From 1931 to 1982 (254th edition) Pschyrembel continuously added to the clinical dictionary founded by Otto Dornblüth in 1894 (under the title Dictionary of Medical Artistic Expressions ) and published it from the 16th edition. 17 named specialists participated in the 185th to 250th edition, including, for example, his nephew Joachim Dudenhausen for the field of biochemistry . This dictionary has been published by the Berlin publisher Walter de Gruyter since 1932 . The Pschyrembel is considered a standard work. 267 editions had appeared by 2017.

Since the late 1990s, the publisher has also used the name Pschyrembel as a brand for new medical dictionaries to supplement the clinical dictionary.


  • Willibald Pschyrembel: Clinical Dictionary. 265th edition. Walter de Gruyter, Berlin 2013, ISBN 978-3-11-030509-8 .
  • Willibald Pschyrembel: Practical Obstetrics . Walter de Gruyter, Berlin 1947 (21st edition, revised by Joachim Dudenhausen, 2011, ISBN 978-3-11-022868-7 ).
  • Willibald Pschyrembel, Günter Strauss, Eckhard Petri : Practical Gynecology. 5th, revised edition, Walter de Gruyter, Berlin 1991 (Reprint 2011), ISBN 978-3-11-003735-7 .


Web links

Commons : Willibald Pschyrembel  - Collection of images, videos and audio files

Individual evidence

  1. In no edition was he called an editor.
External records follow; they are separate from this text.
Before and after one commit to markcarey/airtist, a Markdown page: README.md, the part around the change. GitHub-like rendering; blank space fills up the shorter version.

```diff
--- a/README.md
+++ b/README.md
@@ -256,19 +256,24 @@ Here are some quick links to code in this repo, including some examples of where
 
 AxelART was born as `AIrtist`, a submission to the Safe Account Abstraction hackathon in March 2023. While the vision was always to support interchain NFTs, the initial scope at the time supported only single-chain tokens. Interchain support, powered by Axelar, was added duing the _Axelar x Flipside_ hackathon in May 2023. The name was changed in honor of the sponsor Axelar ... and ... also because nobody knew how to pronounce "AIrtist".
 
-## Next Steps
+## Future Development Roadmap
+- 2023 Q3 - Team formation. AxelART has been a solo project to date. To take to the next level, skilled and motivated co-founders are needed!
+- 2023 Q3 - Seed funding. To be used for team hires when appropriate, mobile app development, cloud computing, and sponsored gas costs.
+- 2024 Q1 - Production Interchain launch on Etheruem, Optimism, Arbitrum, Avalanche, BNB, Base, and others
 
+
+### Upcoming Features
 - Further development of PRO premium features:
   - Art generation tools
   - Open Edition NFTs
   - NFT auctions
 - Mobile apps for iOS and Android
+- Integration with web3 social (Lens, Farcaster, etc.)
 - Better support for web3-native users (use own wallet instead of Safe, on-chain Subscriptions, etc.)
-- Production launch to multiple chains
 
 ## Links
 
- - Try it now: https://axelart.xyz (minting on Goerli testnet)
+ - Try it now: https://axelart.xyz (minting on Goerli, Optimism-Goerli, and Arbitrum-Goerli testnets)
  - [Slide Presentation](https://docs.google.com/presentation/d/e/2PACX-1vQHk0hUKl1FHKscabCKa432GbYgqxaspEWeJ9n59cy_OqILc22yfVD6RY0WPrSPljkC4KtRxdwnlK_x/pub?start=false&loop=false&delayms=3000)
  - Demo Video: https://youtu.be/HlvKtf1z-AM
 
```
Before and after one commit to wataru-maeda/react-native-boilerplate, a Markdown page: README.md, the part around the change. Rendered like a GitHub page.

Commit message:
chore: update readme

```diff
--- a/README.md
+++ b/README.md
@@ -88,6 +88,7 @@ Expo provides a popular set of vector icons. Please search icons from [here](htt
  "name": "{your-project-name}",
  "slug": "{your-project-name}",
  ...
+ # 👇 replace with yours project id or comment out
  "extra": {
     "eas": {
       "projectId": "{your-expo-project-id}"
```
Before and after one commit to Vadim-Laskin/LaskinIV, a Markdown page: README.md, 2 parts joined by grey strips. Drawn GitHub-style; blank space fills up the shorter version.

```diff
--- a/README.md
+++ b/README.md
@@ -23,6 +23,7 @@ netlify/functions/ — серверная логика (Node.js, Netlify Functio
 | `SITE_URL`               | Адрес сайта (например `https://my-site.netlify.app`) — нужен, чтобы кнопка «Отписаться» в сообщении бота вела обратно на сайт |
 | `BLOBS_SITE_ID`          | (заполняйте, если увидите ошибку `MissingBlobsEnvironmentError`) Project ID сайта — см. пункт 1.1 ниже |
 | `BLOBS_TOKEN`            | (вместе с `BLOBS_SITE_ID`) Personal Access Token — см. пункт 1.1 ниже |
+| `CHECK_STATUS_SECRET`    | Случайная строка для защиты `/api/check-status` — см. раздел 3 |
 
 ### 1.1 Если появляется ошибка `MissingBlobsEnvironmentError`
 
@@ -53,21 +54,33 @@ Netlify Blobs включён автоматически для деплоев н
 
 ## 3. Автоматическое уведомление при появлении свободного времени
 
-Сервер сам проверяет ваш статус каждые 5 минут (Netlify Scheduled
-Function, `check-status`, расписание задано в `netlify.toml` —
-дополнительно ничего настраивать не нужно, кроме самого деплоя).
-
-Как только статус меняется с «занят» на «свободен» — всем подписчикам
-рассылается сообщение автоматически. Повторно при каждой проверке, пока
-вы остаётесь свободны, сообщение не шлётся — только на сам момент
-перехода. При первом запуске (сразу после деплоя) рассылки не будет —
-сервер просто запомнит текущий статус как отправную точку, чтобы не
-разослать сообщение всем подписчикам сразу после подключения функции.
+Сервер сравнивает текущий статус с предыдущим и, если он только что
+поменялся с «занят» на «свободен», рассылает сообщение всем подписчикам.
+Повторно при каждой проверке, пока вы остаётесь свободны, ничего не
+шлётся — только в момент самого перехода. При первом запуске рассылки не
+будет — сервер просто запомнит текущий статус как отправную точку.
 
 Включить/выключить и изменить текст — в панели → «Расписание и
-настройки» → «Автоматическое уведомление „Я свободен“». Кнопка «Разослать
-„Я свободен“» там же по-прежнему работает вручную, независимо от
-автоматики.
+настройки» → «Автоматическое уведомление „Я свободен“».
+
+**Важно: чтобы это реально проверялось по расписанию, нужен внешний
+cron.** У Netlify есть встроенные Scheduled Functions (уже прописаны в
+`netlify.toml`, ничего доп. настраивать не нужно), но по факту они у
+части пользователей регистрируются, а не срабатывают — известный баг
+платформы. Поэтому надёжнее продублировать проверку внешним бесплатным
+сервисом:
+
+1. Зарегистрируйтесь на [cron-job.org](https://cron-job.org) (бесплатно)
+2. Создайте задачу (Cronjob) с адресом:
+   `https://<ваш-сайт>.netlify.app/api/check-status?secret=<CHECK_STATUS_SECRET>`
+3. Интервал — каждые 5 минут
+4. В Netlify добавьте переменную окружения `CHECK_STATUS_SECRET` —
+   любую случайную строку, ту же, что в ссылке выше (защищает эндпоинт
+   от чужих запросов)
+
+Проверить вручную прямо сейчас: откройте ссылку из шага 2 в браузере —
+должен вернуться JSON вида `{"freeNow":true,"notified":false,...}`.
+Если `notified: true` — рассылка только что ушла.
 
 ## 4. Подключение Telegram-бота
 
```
Rather, his wife Ingrid Pschyrembel was in charge of editing editions 252 and 253.
  2. Willibald Pschyrembel: Clinical Dictionary , 252nd edition, Walter de Gruyter, Berlin and New York 1975, ISBN 3110048442 , pages III and IV.
  3. Burkhard Schneeweiß, Sabine Berndt: Willibald Pschyrembel. Encyclopedic Skills . In: Deutsches Ärzteblatt . Vol. 68, No. 6, 2001, ISSN  2199-7292 . Retrieved November 15, 2019.
  4. ^ Hans-Jürgen Mende : Lexicon of Berlin burial places . Pharus-Plan, Berlin 2018, ISBN 978-3-86514-206-1 . P. 493.
  5. ^ O. Dornblüth: Dictionary of medical art terms for students and doctors. Leipzig 1894; Reprint Berlin u. a. 1985.
  6. Clinical Dictionary. Founded in 1893 by Otto Dornblüth in Freiberg / Silesia, published from the 16th edition (= 19th – 20th edition). by Willibald Pschyrembel in Berlin (1932–1981), 44th edition (= 261st edition) under the direction of Martin Bach, Berlin / New York 2007.
  7. ^ Otto Dornblüth: Clinical Dictionary , 19th and 20th editions, edited by Emil Bannwarth, revised and supplemented by Willibald Pschyrembel, Walter de Gruyter & Co. , Berlin and Leipzig 1932; Quote from the foreword on page VI: "When I took over the publication of the work last year ..."
  8. ^ Foreword printed in the 251st edition in 1972